- Exercise directions
Search the listing for the word "gxor" and return each line that contains it.

═══

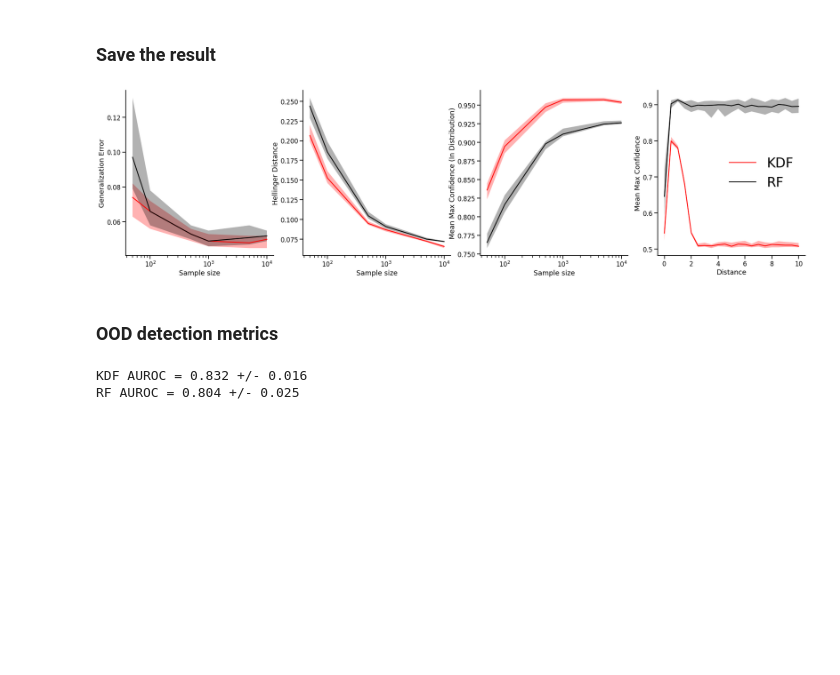
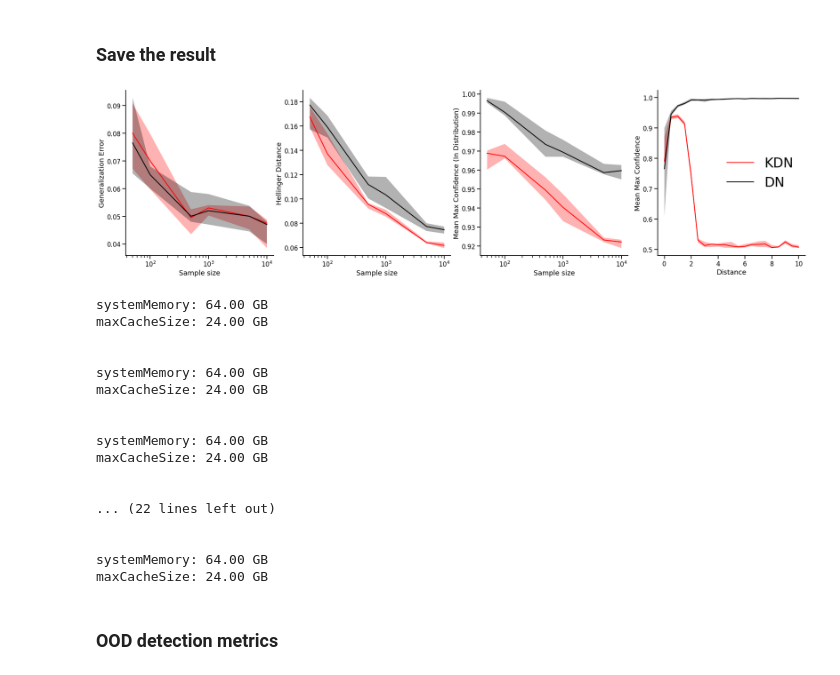
Before and after one commit to neurodata/kdg, a Jupyter notebook: benchmarks/kdn_experiments/gxor.ipynb, the cells around one changed output. Cells and saved outputs as stored; diff of their text form; code cells hidden in the pictures; blank space fills up the shorter version.

```diff
--- a/benchmarks/kdn_experiments/gxor.ipynb
+++ b/benchmarks/kdn_experiments/gxor.ipynb
@@ -23,23 +65,23 @@ plot_2dsim(X, y)
 # %%
 df = {}
-model_kdn = kdn(k=.4, kwargs={'n_estimators':500})
-model_kdn.fit(X, y)
+model_kdn = kdn(k=.1, network=nn)
+model_kdn.fit(X, y, epsilon=1e-4)
 
 #define grids
-p = np.arange(-2.5, 2.5, step=0.01)
-q = np.arange(-2.5, 2.5, step=0.01)
+p = np.arange(-3, 3, step=0.01)
+q = np.arange(-3, 3, step=0.01)
 xx, yy = np.meshgrid(p, q)
 
 grid_samples = np.concatenate((xx.reshape(-1, 1), yy.reshape(-1, 1)), axis=1)
 posterior_nn = model_kdn.network.predict(grid_samples)
 posterior_kdn, likelihoods_kdn = model_kdn.predict_proba(grid_samples, return_likelihood=True)
 
-posterior_nn = posterior_nn[:,0].reshape(500,500)
-posterior_kdn = posterior_kdn[:,0].reshape(500,500)
-class1_likelihoods = likelihoods_kdn[:,0].reshape(500,500)
-class2_likelihoods = likelihoods_kdn[:,1].reshape(500,500)
+posterior_nn = posterior_nn[:,0].reshape(600,600)
+posterior_kdn = posterior_kdn[:,0].reshape(600,600)
+class1_likelihoods = likelihoods_kdn[:,0].reshape(600,600)
+class2_likelihoods = likelihoods_kdn[:,1].reshape(600,600)
 
-df['posterior_rf'] = posterior_nn
-df['posterior_kdf'] = posterior_kdn
+df['posterior_dn'] = posterior_nn
+df['posterior_kdn'] = posterior_kdn
 df['likelihood_class1'] = class1_likelihoods
 df['likelihood_class2'] = class2_likelihoods
@@ -369,11 +466,11 @@ sample_size = [50, 100, 500, 1000, 5000, 10000]
 sns.set_context('talk')
 fig, ax = plt.subplots(1,4, figsize=(32,8))
 
-ax[0].plot(sample_size, df['error_kdf_med'], c="r", label='KDF')
-ax[0].plot(sample_size, df['error_rf_med'], c="k", label='RF')
+ax[0].plot(sample_size, df['error_kdn_med'], c="r", label='KDN')
+ax[0].plot(sample_size, df['error_dn_med'], c="k", label='DN')
 
-ax[0].fill_between(sample_size, df['error_kdf_25'], df['error_kdf_75'], facecolor='r', alpha=.3)
-ax[0].fill_between(sample_size, df['error_rf_25'], df['error_rf_75'], facecolor='k', alpha=.3)
+ax[0].fill_between(sample_size, df['error_kdn_25'], df['error_kdn_75'], facecolor='r', alpha=.3)
+ax[0].fill_between(sample_size, df['error_dn_25'], df['error_dn_75'], facecolor='k', alpha=.3)
 
 ax[0].set_xscale('log')
 ax[0].set_xlabel('Sample size')
@@ -387,11 +484,11 @@ top_side.set_visible(False)
 
 
 
-ax[1].plot(sample_size, df['hellinger_kdf_med'], c="r", label='KDF')
-ax[1].plot(sample_size, df['hellinger_rf_med'], c="k", label='RF')
+ax[1].plot(sample_size, df['hellinger_kdn_med'], c="r", label='KDN')
+ax[1].plot(sample_size, df['hellinger_dn_med'], c="k", label='DN')
 
-ax[1].fill_between(sample_size, df['hellinger_kdf_25'], df['hellinger_kdf_75'], facecolor='r', alpha=.3)
-ax[1].fill_between(sample_size, df['hellinger_rf_25'], df['hellinger_rf_75'], facecolor='k', alpha=.3)
+ax[1].fill_between(sample_size, df['hellinger_kdn_25'], df['hellinger_kdn_75'], facecolor='r', alpha=.3)
+ax[1].fill_between(sample_size, df['hellinger_dn_25'], df['hellinger_dn_75'], facecolor='k', alpha=.3)
 
 ax[1].set_xscale('log')
 ax[1].set_xlabel('Sample size')
@@ -404,42 +501,59 @@ top_side.set_visible(False)
 
 
 
 
-ax[2].plot(sample_size, df['mmcIn_kdf_med'], c="r", label='KDF')
-ax[2].plot(sample_size, df['mmcIn_rf_med'], c="k", label='RF')
+ax[2].plot(sample_size, df['mmcIn_kdn_med'], c="r", label='KDN')
+ax[2].plot(sample_size, df['mmcIn_dn_med'], c="k", label='DN')
 
-ax[2].fill_between(sample_size, df['mmcIn_kdf_25'], df['mmcIn_kdf_75'], facecolor='r', alpha=.3)
-ax[2].fill_between(sample_size, df['mmcIn_rf_25'], df['mmcIn_rf_75'], facecolor='k', alpha=.3)
+ax[2].fill_between(sample_size, df['mmcIn_kdn_25'], df['mmcIn_kdn_75'], facecolor='r', alpha=.3)
+ax[2].fill_between(sample_size, df['mmcIn_dn_25'], df['mmcIn_dn_75'], facecolor='k', alpha=.3)
 
 ax[2].set_xscale('log')
 ax[2].set_xlabel('Sample size')
 ax[2].set_ylabel('Mean Max Confidence (In Distribution)')
 
 right_side = ax[2].spines["right"]
 right_side.set_visible(False)
 top_side = ax[2].spines["top"]
 top_side.set_visible(False)
 
 
 r = np.arange(0,10.5,.5)
-ax[3].plot(r, df['mmcOut_kdf_med'], c="r", label='KDF')
-ax[3].plot(r, df['mmcOut_rf_med'], c="k", label='RF')
+ax[3].plot(r, df['mmcOut_kdn_med'], c="r", label='KDN')
+ax[3].plot(r, df['mmcOut_dn_med'], c="k", label='DN')
 
-ax[3].fill_between(r, df['mmcOut_kdf_25'], df['mmcOut_kdf_75'], facecolor='r', alpha=.3)
-ax[3].fill_between(r, df['mmcOut_rf_25'], df['mmcOut_rf_75'], facecolor='k', alpha=.3)
+ax[3].fill_between(r, df['mmcOut_kdn_25'], df['mmcOut_kdn_75'], facecolor='r', alpha=.3)
+ax[3].fill_between(r, df['mmcOut_dn_25'], df['mmcOut_dn_75'], facecolor='k', alpha=.3)
 
 #ax[3].set_xscale('log')
 ax[3].set_xlabel('Distance')
 ax[3].set_ylabel('Mean Max Confidence')
 
 ax[3].legend(fontsize=35, frameon=False)
 
 right_side = ax[3].spines["right"]
 right_side.set_visible(False)
 top_side = ax[3].spines["top"]
 top_side.set_visible(False)
 # %% [output]
-[figure, old version]
+[figure, new version]
+systemMemory: 64.00 GB
+maxCacheSize: 24.00 GB
+
+
+systemMemory: 64.00 GB
+maxCacheSize: 24.00 GB
+
+
+systemMemory: 64.00 GB
+maxCacheSize: 24.00 GB
+
+
+... (22 lines left out)
+
+
+systemMemory: 64.00 GB
+maxCacheSize: 24.00 GB
 # %% [markdown]
 ### OOD detection metrics
 # %%
@@ -498,10 +614,7 @@ for ii in range(reps):
 # obtain the AUROC and FPR@95 scores
 
 # AUROC
-print("KDF AUROC = {:.3f} +/- {:.3f}".format(np.mean(roc_kdf), np.std(roc_kdf)))
-print("RF AUROC = {:.3f} +/- {:.3f}".format(np.mean(roc_rf), np.std(roc_rf)))
+print("KDN AUROC = {:.3f} +/- {:.3f}".format(np.mean(roc_kdn), np.std(roc_kdn)))
+print("DN AUROC = {:.3f} +/- {:.3f}".format(np.mean(roc_dn), np.std(roc_dn)))
-# %% [output]
-KDF AUROC = 0.832 +/- 0.016
-RF AUROC = 0.804 +/- 0.025
 # %%
 # FPR@95
```
Also changed, not shown: parts of 13 cells of this notebook, 14 other files.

═══

- Output of the task
Before and after one commit to neurodata/kdg, a Jupyter notebook: benchmarks/kdn_experiments/gxor.ipynb, the cells around one changed output. Cells and saved outputs as stored; diff of their text form; code cells hidden in the pictures; blank space fills up the shorter version.
--- a/benchmarks/kdn_experiments/gxor.ipynb
+++ b/benchmarks/kdn_experiments/gxor.ipynb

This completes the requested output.